British shillings made prior to 1919 are 92 1/2 percent silver and had a market melt value of $3.15 U.S. as of September 2014. Shillings made after 1919 are only 50 percent silver and had a market melt value of $1.70 U.S. as of September 2014.

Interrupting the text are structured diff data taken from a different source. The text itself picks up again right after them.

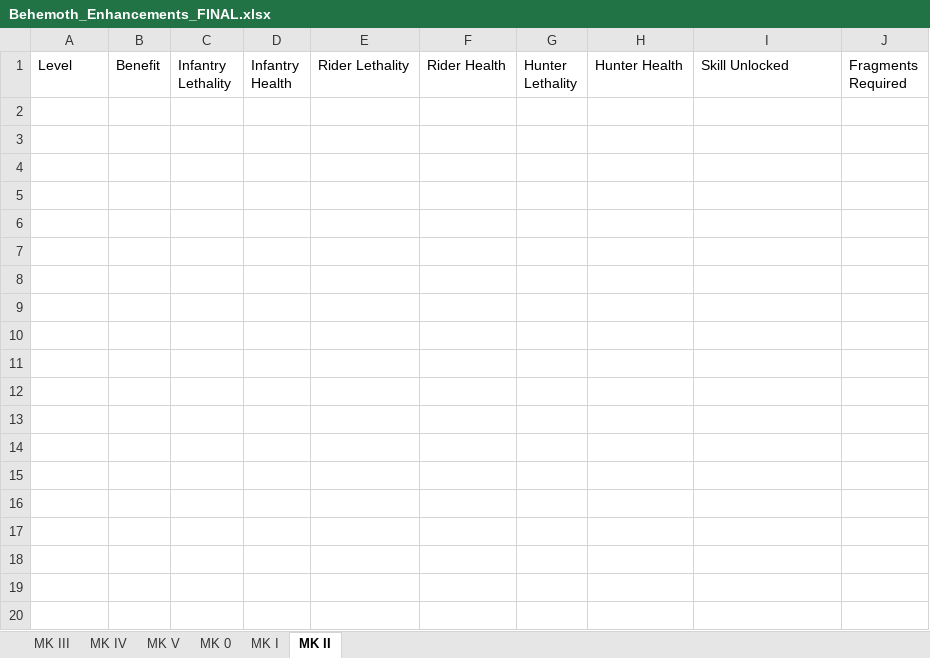
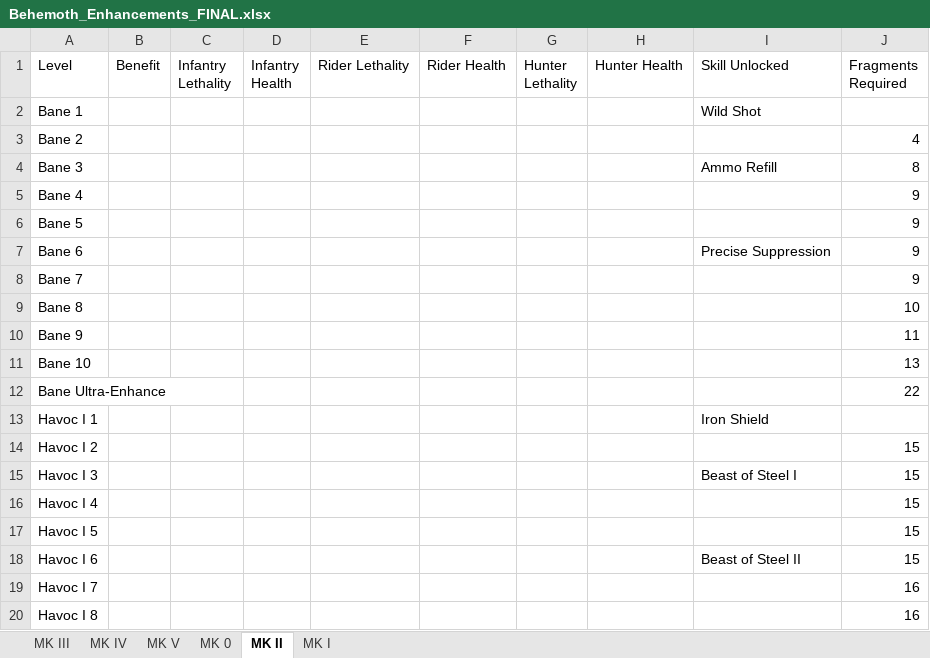
Before and after one commit to t1mthedev/sos-calc, an Excel workbook: src/data/excel/Behemoth_Enhancements_FINAL.xlsx, sheet MK II, drawn as a sheet; only a part is shown; values as stored, in another font and other column widths than the file's, no borders; the diff covers the shown part only; the diff names each change by its address in the sheet, - before the commit and + after, or states it on an @@ line.

```diff
--- a/src/data/excel/Behemoth_Enhancements_FINAL.xlsx (sheet MK II)
+++ b/src/data/excel/Behemoth_Enhancements_FINAL.xlsx (sheet MK II)
@@ sheet tab order changed: MK III | MK IV | MK V | MK 0 | MK II | MK I @@
+row 2: Bane 1 |  |  |  |  |  |  |  | Wild Shot
+row 3: Bane 2 |  |  |  |  |  |  |  |  | 4
+row 4: Bane 3 |  |  |  |  |  |  |  | Ammo Refill | 8
+row 5: Bane 4 |  |  |  |  |  |  |  |  | 9
+row 6: Bane 5 |  |  |  |  |  |  |  |  | 9
+row 7: Bane 6 |  |  |  |  |  |  |  | Precise Suppression | 9
+row 8: Bane 7 |  |  |  |  |  |  |  |  | 9
+row 9: Bane 8 |  |  |  |  |  |  |  |  | 10
+row 10: Bane 9 |  |  |  |  |  |  |  |  | 11
+row 11: Bane 10 |  |  |  |  |  |  |  |  | 13
+row 12: Bane Ultra-Enhance |  |  |  |  |  |  |  |  | 22
+row 13: Havoc I 1 |  |  |  |  |  |  |  | Iron Shield
+row 14: Havoc I 2 |  |  |  |  |  |  |  |  | 15
+row 15: Havoc I 3 |  |  |  |  |  |  |  | Beast of Steel I | 15
+row 16: Havoc I 4 |  |  |  |  |  |  |  |  | 15
+row 17: Havoc I 5 |  |  |  |  |  |  |  |  | 15
+row 18: Havoc I 6 |  |  |  |  |  |  |  | Beast of Steel II | 15
+row 19: Havoc I 7 |  |  |  |  |  |  |  |  | 16
+row 20: Havoc I 8 |  |  |  |  |  |  |  |  | 16
```
Also changed, not shown: 112 added rows elsewhere in this sheet, src/data/excel/behemoth_levels.xlsx, src/data/excel/behemoth_skills.xlsx, 6 other files.
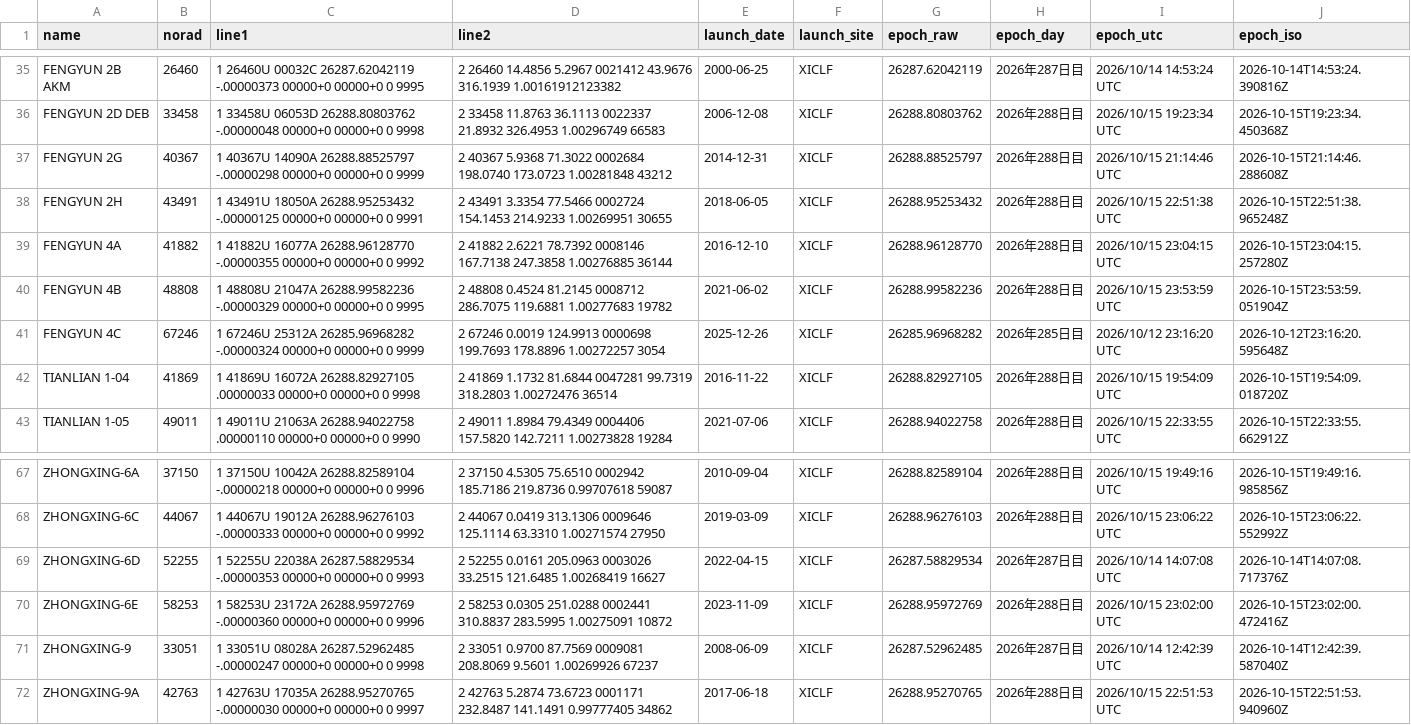
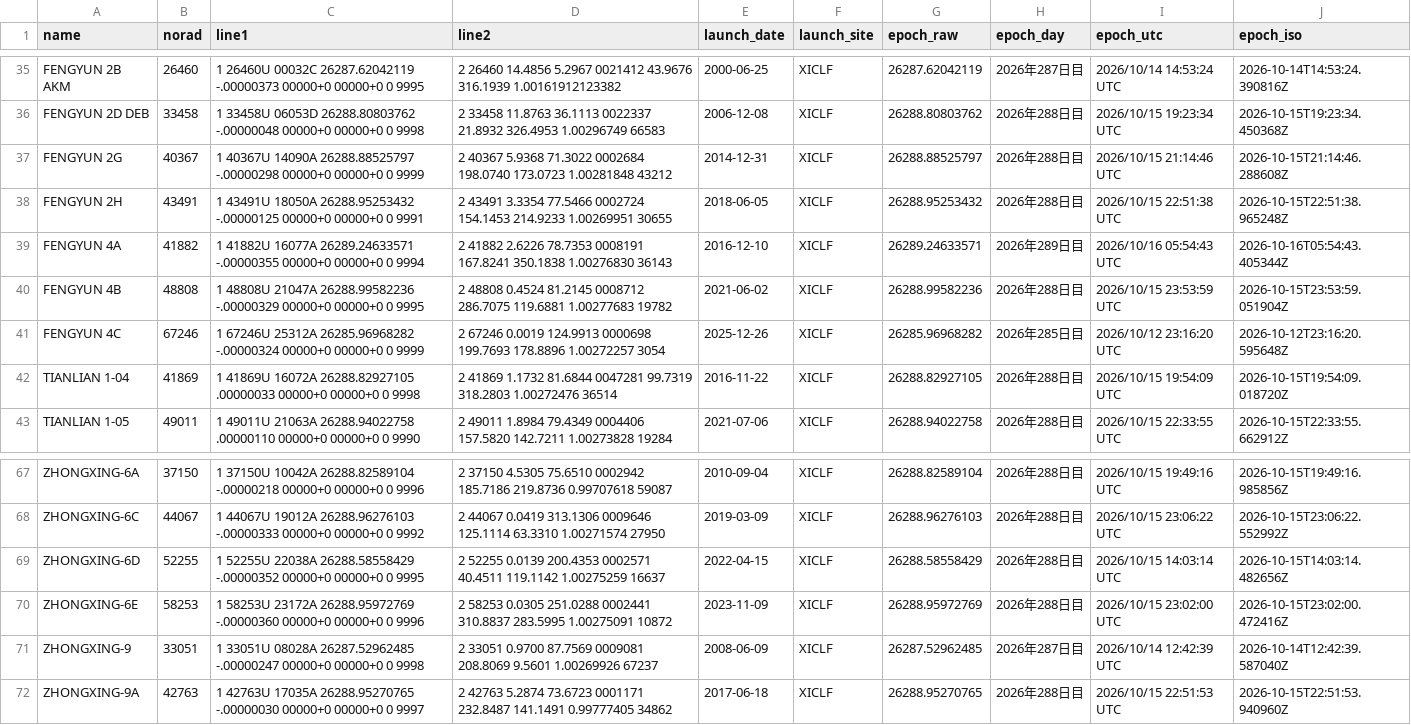
Before and after one commit to butagorilla1182/china_geo_map, a CSV file: china_geo.csv, drawn as a sheet; only a part is shown, gaps mark what is left out.

```diff
--- a/china_geo.csv
+++ b/china_geo.csv
@@ -38,3 +38,3 @@ FENGYUN 2G,40367,1 40367U 14090A   26288.88525797 -.00000298  00000+0  00000+0 0
 FENGYUN 2H,43491,1 43491U 18050A   26288.95253432 -.00000125  00000+0  00000+0 0  9991,2 43491   3.3354  77.5466 0002724 154.1453 214.9233  1.00269951 30655,2018-06-05,XICLF,26288.95253432,2026年288日目,2026/10/15 22:51:38 UTC,2026-10-15T22:51:38.965248Z
-FENGYUN 4A,41882,1 41882U 16077A   26288.96128770 -.00000355  00000+0  00000+0 0  9992,2 41882   2.6221  78.7392 0008146 167.7138 247.3858  1.00276885 36144,2016-12-10,XICLF,26288.96128770,2026年288日目,2026/10/15 23:04:15 UTC,2026-10-15T23:04:15.257280Z
+FENGYUN 4A,41882,1 41882U 16077A   26289.24633571 -.00000355  00000+0  00000+0 0  9994,2 41882   2.6226  78.7353 0008191 167.8241 350.1838  1.00276830 36143,2016-12-10,XICLF,26289.24633571,2026年289日目,2026/10/16 05:54:43 UTC,2026-10-16T05:54:43.405344Z
 FENGYUN 4B,48808,1 48808U 21047A   26288.99582236 -.00000329  00000+0  00000+0 0  9995,2 48808   0.4524  81.2145 0008712 286.7075 119.6881  1.00277683 19782,2021-06-02,XICLF,26288.99582236,2026年288日目,2026/10/15 23:53:59 UTC,2026-10-15T23:53:59.051904Z
@@ -68,3 +68,3 @@ ZHONGXING-6A,37150,1 37150U 10042A   26288.82589104 -.00000218  00000+0  00000+0
 ZHONGXING-6C,44067,1 44067U 19012A   26288.96276103 -.00000333  00000+0  00000+0 0  9992,2 44067   0.0419 313.1306 0009646 125.1114  63.3310  1.00271574 27950,2019-03-09,XICLF,26288.96276103,2026年288日目,2026/10/15 23:06:22 UTC,2026-10-15T23:06:22.552992Z
-ZHONGXING-6D,52255,1 52255U 22038A   26287.58829534 -.00000353  00000+0  00000+0 0  9993,2 52255   0.0161 205.0963 0003026  33.2515 121.6485  1.00268419 16627,2022-04-15,XICLF,26287.58829534,2026年287日目,2026/10/14 14:07:08 UTC,2026-10-14T14:07:08.717376Z
+ZHONGXING-6D,52255,1 52255U 22038A   26288.58558429 -.00000352  00000+0  00000+0 0  9995,2 52255   0.0139 200.4353 0002571  40.4511 119.1142  1.00275259 16637,2022-04-15,XICLF,26288.58558429,2026年288日目,2026/10/15 14:03:14 UTC,2026-10-15T14:03:14.482656Z
 ZHONGXING-6E,58253,1 58253U 23172A   26288.95972769 -.00000360  00000+0  00000+0 0  9996,2 58253   0.0305 251.0288 0002441 310.8837 283.5995  1.00275091 10872,2023-11-09,XICLF,26288.95972769,2026年288日目,2026/10/15 23:02:00 UTC,2026-10-15T23:02:00.472416Z
```
Also changed, not shown: 4 other files.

The British shilling was equivalent to one-twentieth of a pound, or the same value ratio as the nickel to the dollar in U.S. monetary terms. The shilling was eliminated from British currency in 1971. Other nations, including Australia, New Zealand, Ireland and Jamaica, also formerly utilized shilling coins. The shilling is still a monetary unit used in Kenya, Somalia, Tanzania and Uganda,